- Utilities. Some HOAs, especially in condominiums, “bundle” utility payments with the HOA fees. This makes it easy for owners, as they only need to pay a one-time fee for utility bills (such as electricity, gas, and water).
- Community spirit. HOAs often make meeting other owners and neighbors easy and natural, as there will always be social opportunities to mingle with others. HOAs often hold events as well.
- HOA fees. Fees can vary from property to property and HOA to HOA. Properties located in upscale neighborhoods, for instance, will have higher fees, as well as those with more amenities and perks (like a golf course). HOAs are not static; they may change yearly depending on the needs of the HOA. Finally, late payment of fees may result in fines, whereas some HOAs have the authority to attach a lien to your property and foreclose it, if applicable.

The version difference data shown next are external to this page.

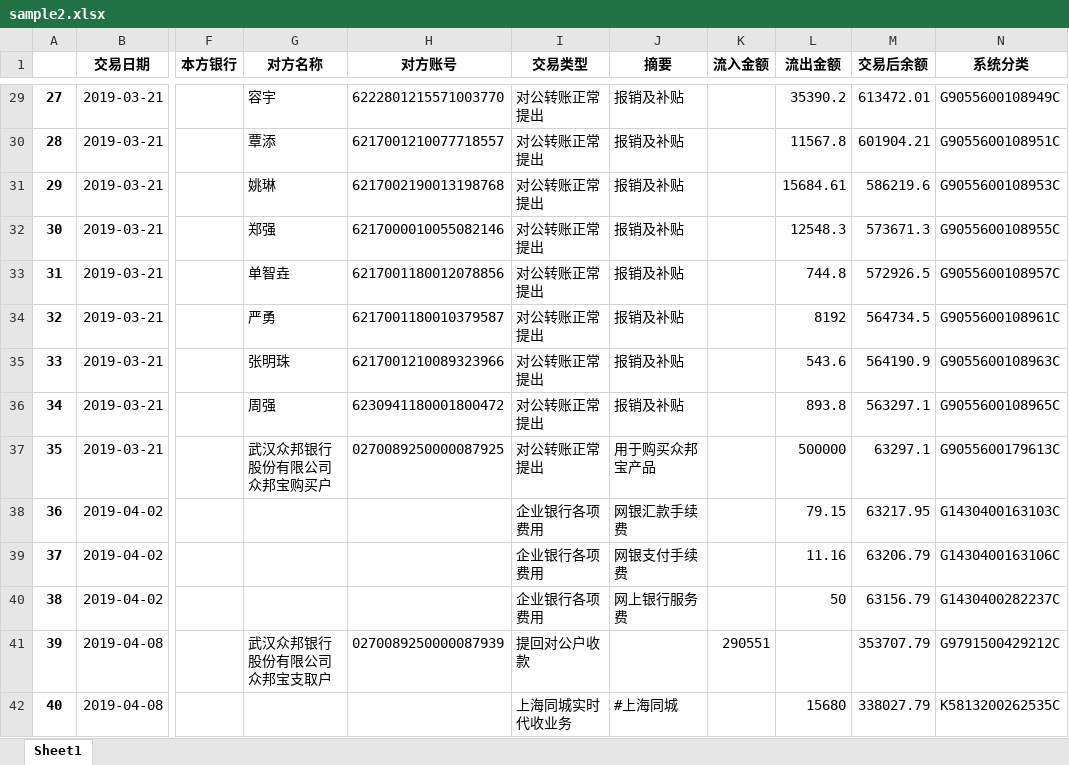
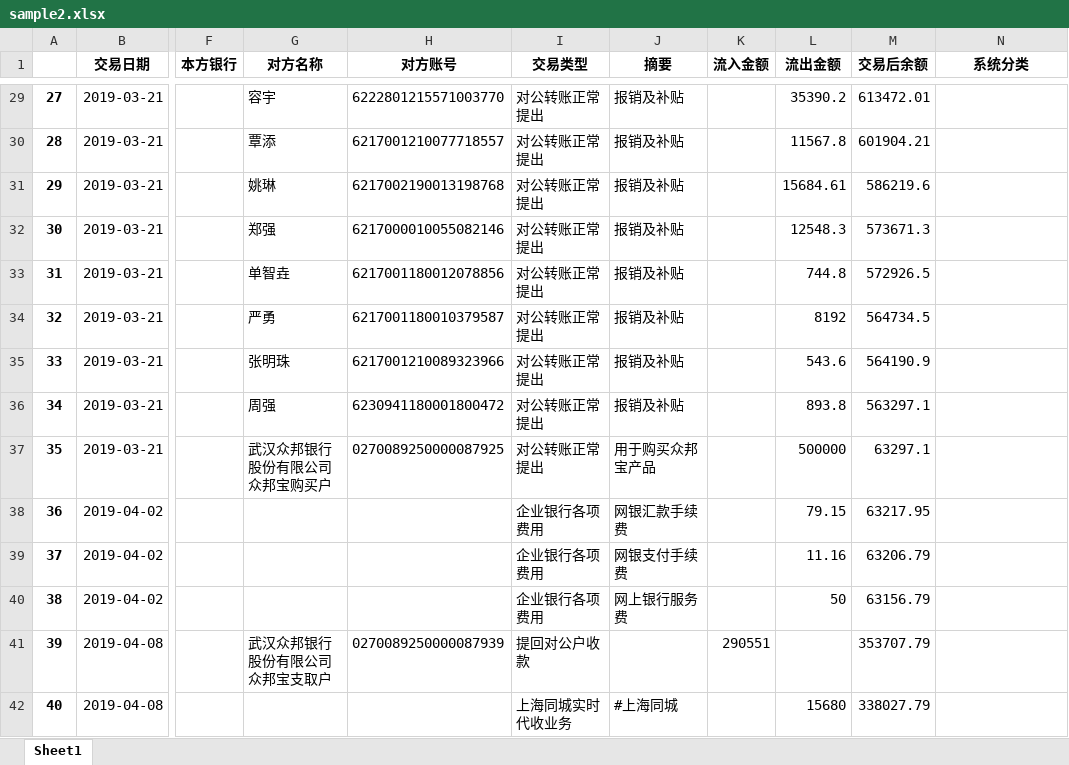
Before and after one commit to AllenLiuX/Aitai-Bill-Analysis-with-NN, an Excel workbook: Liushui/output/sample2.xlsx, sheet Sheet1, drawn as a sheet; only a part is shown, gaps mark what is left out; values as stored, in another font and other column widths than the file's, no borders; the diff covers the shown part only; the diff names each change by its address in the sheet, - before the commit and + after, or states it on an @@ line.

```diff
--- a/Liushui/output/sample2.xlsx (sheet Sheet1)
+++ b/Liushui/output/sample2.xlsx (sheet Sheet1)
-N29 (系统分类): G9055600108949C
+N29 (系统分类): (empty)
-N30 (系统分类): G9055600108951C
+N30 (系统分类): (empty)
-N31 (系统分类): G9055600108953C
+N31 (系统分类): (empty)
-N32 (系统分类): G9055600108955C
+N32 (系统分类): (empty)
-N33 (系统分类): G9055600108957C
+N33 (系统分类): (empty)
-N34 (系统分类): G9055600108961C
+N34 (系统分类): (empty)
-N35 (系统分类): G9055600108963C
+N35 (系统分类): (empty)
-N36 (系统分类): G9055600108965C
+N36 (系统分类): (empty)
-N37 (系统分类): G9055600179613C
+N37 (系统分类): (empty)
-N38 (系统分类): G1430400163103C
+N38 (系统分类): (empty)
-N39 (系统分类): G1430400163106C
+N39 (系统分类): (empty)
-N40 (系统分类): G1430400282237C
+N40 (系统分类): (empty)
-N41 (系统分类): G9791500429212C
+N41 (系统分类): (empty)
-N42 (系统分类): K5813200262535C
+N42 (系统分类): (empty)
```
Also changed, not shown: 289 edited cells elsewhere in this sheet, Liushui/output/sample1.xlsx, 5 other files.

- Poor management. Elected board members may not always be capable or have the community’s best interests at heart. As HOAs are self-regulating, embezzlement of HOA funds may sometimes occur without the knowledge of homeowners.
- Overzealous HOA. Some HOAs micromanage their members, creating a restrictive environment. This atmosphere may create highly structured HOA neighborhoods and complicated rules that can stifle homeowners’ creativity and unique personality.
Homeowners’ associations, or HOAs, are self-regulating, self-managed non-profit organizations that manage and maintain a certain community. They may demand compliance from member homeowners and HOA fees in return for the upkeep of common amenities and services that all members can access and enjoy. These HOA fees are not static; the HOA, which is headed by a Board of Directors, may increase or decrease it depending on the needs of the community.
About a quarter of all American homes are under the HOA model, and there are mixed reactions to being part of one. Some homeowners think they are too restrictive, while others welcome uniformity and reliability of their HOAs. In any case, HOA rules and regulations are enforceable in court by way of a written contract, so some HOAs offer voluntary contracts and opt-outs if the homeowner feels that the benefits of the HOA are not sufficient for a monthly or annual payment.
- Goonan, D. (2016.) HOMEOWNERS FIGHT HOA DEVELOPERS STILL IN CONTROL OF COMMUNITIES. Independent American Communities. Retrieved from https://independentamericancommunities.com/2016/09/11/homeowners-fight-hoa-developers-still-in-control-of-communities/
- IKO Community Management. (2019.) 13 Statistics About HOA Communities That’ll Make You Proud. Retrieved from https://www.ikocommunitymanagement.com/blog/13-statistics-about-hoa-communities-thatll-make-you-proud
- Associa. (n.d.) HOA 101: Rules & Regulations. Retrieved from https://hub.associaonline.com/blog/hoa-101-rules-regulations
- Spectrum Association Management. (n.d.) Are HOAs Voluntary? Retrieved from https://spectrumam.com/voluntary-hoa/
- Agan, A., Tabarrok, A. (2005.) What Are Private Governments Worth? George Mason University. Retrieved from https://www.cato.org/sites/cato.org/files/serials/files/regulation/2005/9/v28n3-2.pdf
- Moore, C. (n.d.) Important Facts About HOA Liens & Foreclosures You Should Know. Homeowners Protection Bureau. Retrieved from https://www.hopb.co/blog/understanding-hoa-liens-and-foreclosures
- Hovland Forensic. (n.d.) HOW TO RECOGNIZE HOA EMBEZZLEMENT. Retrieved from https://hovlandforensic.com/hoa-embezzlement/